Updated on Saturday, August 9, 2014 at 8:06 AM CDT: Formatting.

Fact Check

Fact Check

Have you found an error, or know of something we’ve missed in one of our stories?
Please use the form below and let us know.

* Required
  • Please post the headline of the story or the title of the video with the error.

  • Please post exactly what was wrong with the story.

  • Please indicate your source for the correct information.

  • Yes


  • This will only be used to contact you if we have a question about your submission, it will not be used to identify you or be published.

  • Cancel

Having problems with the form?

Contact Us Directly
  • Print

You can comment on most stories on You can also agree or disagree with other comments. All you need to do is be a Winnipeg Free Press print or e-edition subscriber to join the conversation and give your feedback.
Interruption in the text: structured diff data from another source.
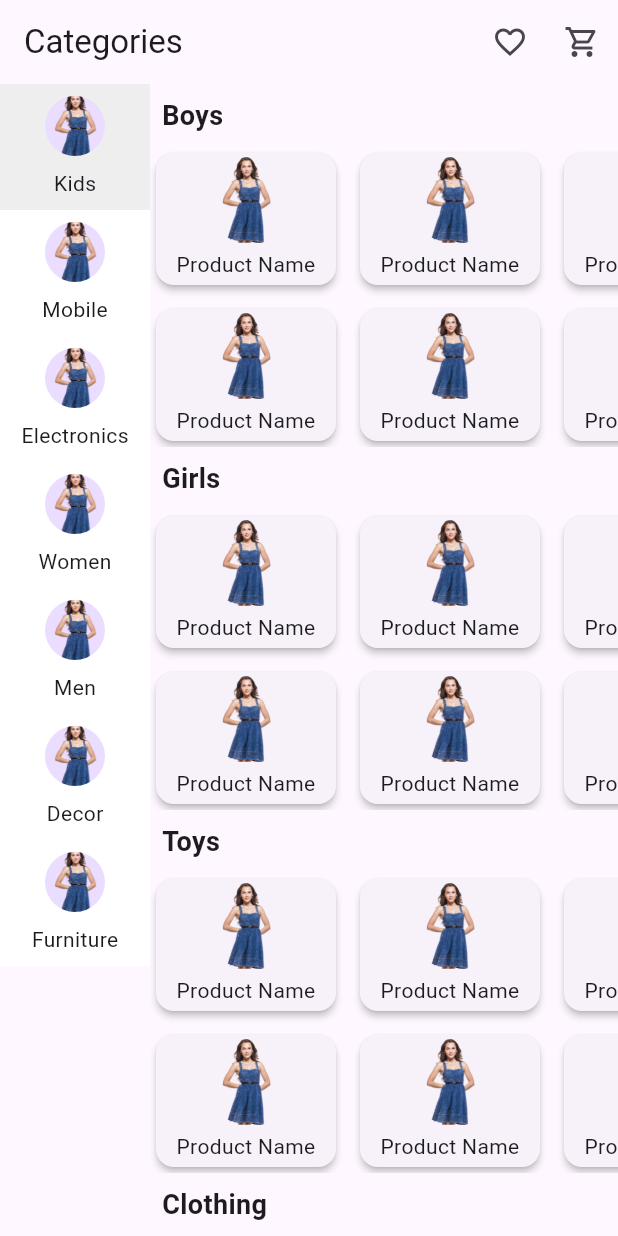
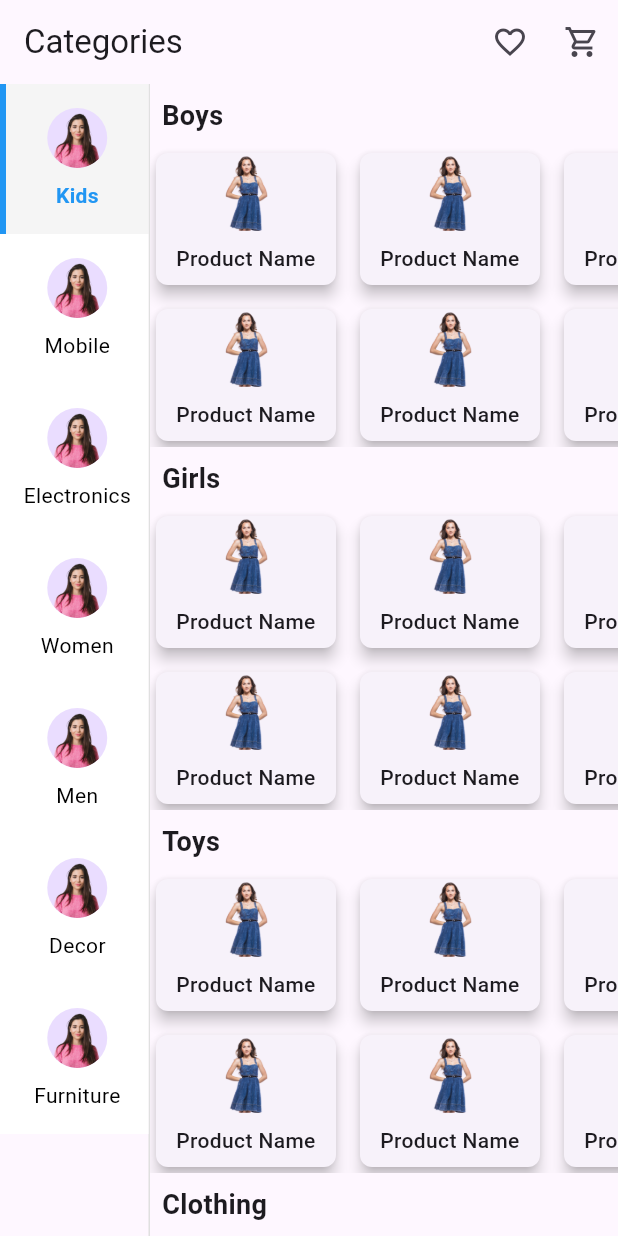
Before and after one commit to jnvshubham7/Category-Selector, a Flutter app: the screen it shows after launch, on a phone screen of 412 x 824 dp. Run offline on Flutter 3.47's test engine with Material 3 defaults, Android fonts, the phone set to English and light mode, and no system bars.

Commit message:
icon add and desing

```diff
--- a/lib/main.dart
+++ b/lib/main.dart
@@ -55,9 +55,13 @@ class _CategorySelectorState extends State<CategorySelector> {
           // Drawer for Category List
           Container(
             width: 100,
+            decoration: BoxDecoration(
+              border: Border(
+                right: BorderSide(color: Colors.grey[300]!, width: 1),
+              ),
+            ),
             child: ListView.builder(
               itemCount: categorizedItems.length,
-              scrollDirection: Axis.vertical,
               itemBuilder: (context, index) {
                 return GestureDetector(
                   onTap: () {
@@ -66,20 +70,37 @@ class _CategorySelectorState extends State<CategorySelector> {
                     });
                   },
                   child: Container(
-                    color: index == _selectedCategoryIndex
-                        ? Colors.grey[200]
-                        : Colors.white,
-                    padding: EdgeInsets.all(8),
+                    decoration: BoxDecoration(
+                      color: index == _selectedCategoryIndex
+                          ? Colors.grey[100]
+                          : Colors.white,
+                      border: Border(
+                        left: BorderSide(
+                          color: index == _selectedCategoryIndex
+                              ? Colors.blue // Customize border color for selection
+                              : Colors.transparent,
+                          width: 4,
+                        ),
+                      ),
+                    ),
+                    padding: EdgeInsets.symmetric(vertical: 16, horizontal: 8),
                     child: Column(
-                      mainAxisSize: MainAxisSize.min,
                       children: [
                         CircleAvatar(
-                          // Replace with category-specific icons
-                          backgroundImage: AssetImage(
-                              'assets/image.png'),
+                          backgroundImage: AssetImage('assets/icon.png'), // Replace with category-specific icon
                         ),
                         SizedBox(height: 8),
-                        Text(categorizedItems[index]["category"]),
+                        Text(
+                          categorizedItems[index]["category"],
+                          style: TextStyle(
+                            fontWeight: index == _selectedCategoryIndex
+                                ? FontWeight.bold
+                                : FontWeight.normal,
+                            color: index == _selectedCategoryIndex
+                                ? Colors.blue
+                                : Colors.black,
+                          ),
+                        ),
                       ],
                     ),
                   ),
@@ -134,19 +155,26 @@ class CategorySection extends StatelessWidget {
             itemCount: 6, // Number of items in each subcategory
             itemBuilder: (context, index) {
               return Card(
-                elevation: 2,
+                elevation: 4,
+                shape: RoundedRectangleBorder(
+                  borderRadius: BorderRadius.circular(8),
+                ),
                 child: Column(
                   children: [
                     Expanded(
-                      child: Image.asset(
-                        'assets/image.png', // Replace with actual image path
-                        fit: BoxFit.cover,
+                      child: ClipRRect(
+                        borderRadius: BorderRadius.vertical(top: Radius.circular(8)),
+                        child: Image.asset(
+                          'assets/image.png', // Replace with actual image path
+                          fit: BoxFit.cover,
+                        ),
                       ),
                     ),
                     Padding(
-                      padding: const EdgeInsets.all(4.0),
+                      padding: const EdgeInsets.all(8.0),
                       child: Text(
                         'Product Name', // Replace with actual product name
+                        style: TextStyle(fontSize: 14, fontWeight: FontWeight.w500),
                         textAlign: TextAlign.center,
                       ),
                     ),
--- a/pubspec.yaml
+++ b/pubspec.yaml
@@ -61,6 +61,7 @@ flutter:
   # To add assets to your application, add an assets section, like this:
   assets:
     - assets/image.png
+    - assets/icon.png
   #   - images/a_dot_ham.jpeg
 
   # An image asset can refer to one or more resolution-specific "variants", see
```
Also changed, not shown: assets/icon.png (added).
You can comment on most stories on You can also agree or disagree with other comments. All you need to do is be a Winnipeg Free Press print or e-edition subscriber to join the conversation and give your feedback.

Have Your Say

New to commenting? Check out our Frequently Asked Questions.

Have Your Say

Comments are open to Winnipeg Free Press print or e-edition subscribers only. why?

Have Your Say

Comments are open to Winnipeg Free Press Subscribers only. why?

The Winnipeg Free Press does not necessarily endorse any of the views posted. By submitting your comment, you agree to our Terms and Conditions. These terms were revised effective April 16, 2010.


Make text: Larger | Smaller


Three things to know from the 2015 provincial budget

View more like this

Photo Store Gallery

  • Two Canadian geese perch themselves for a perfect view looking at the surroundings from the top of a railway bridge near Lombard Ave and Waterfront Drive in downtown Winnipeg- Standup photo- May 01, 2012   (JOE BRYKSA / WINNIPEG FREE PRESS)
  • A Canada goose flies towards the sun near the Perimeter Highway North and Main St Monday afternoon – See Day 10 for Bryksa’s 30 goose project - May 11, 2012   (JOE BRYKSA / WINNIPEG FREE PRESS)

View More Gallery Photos


Should the August civic holiday be renamed to honour Terry Fox?

View Results

View Related Story

Ads by Google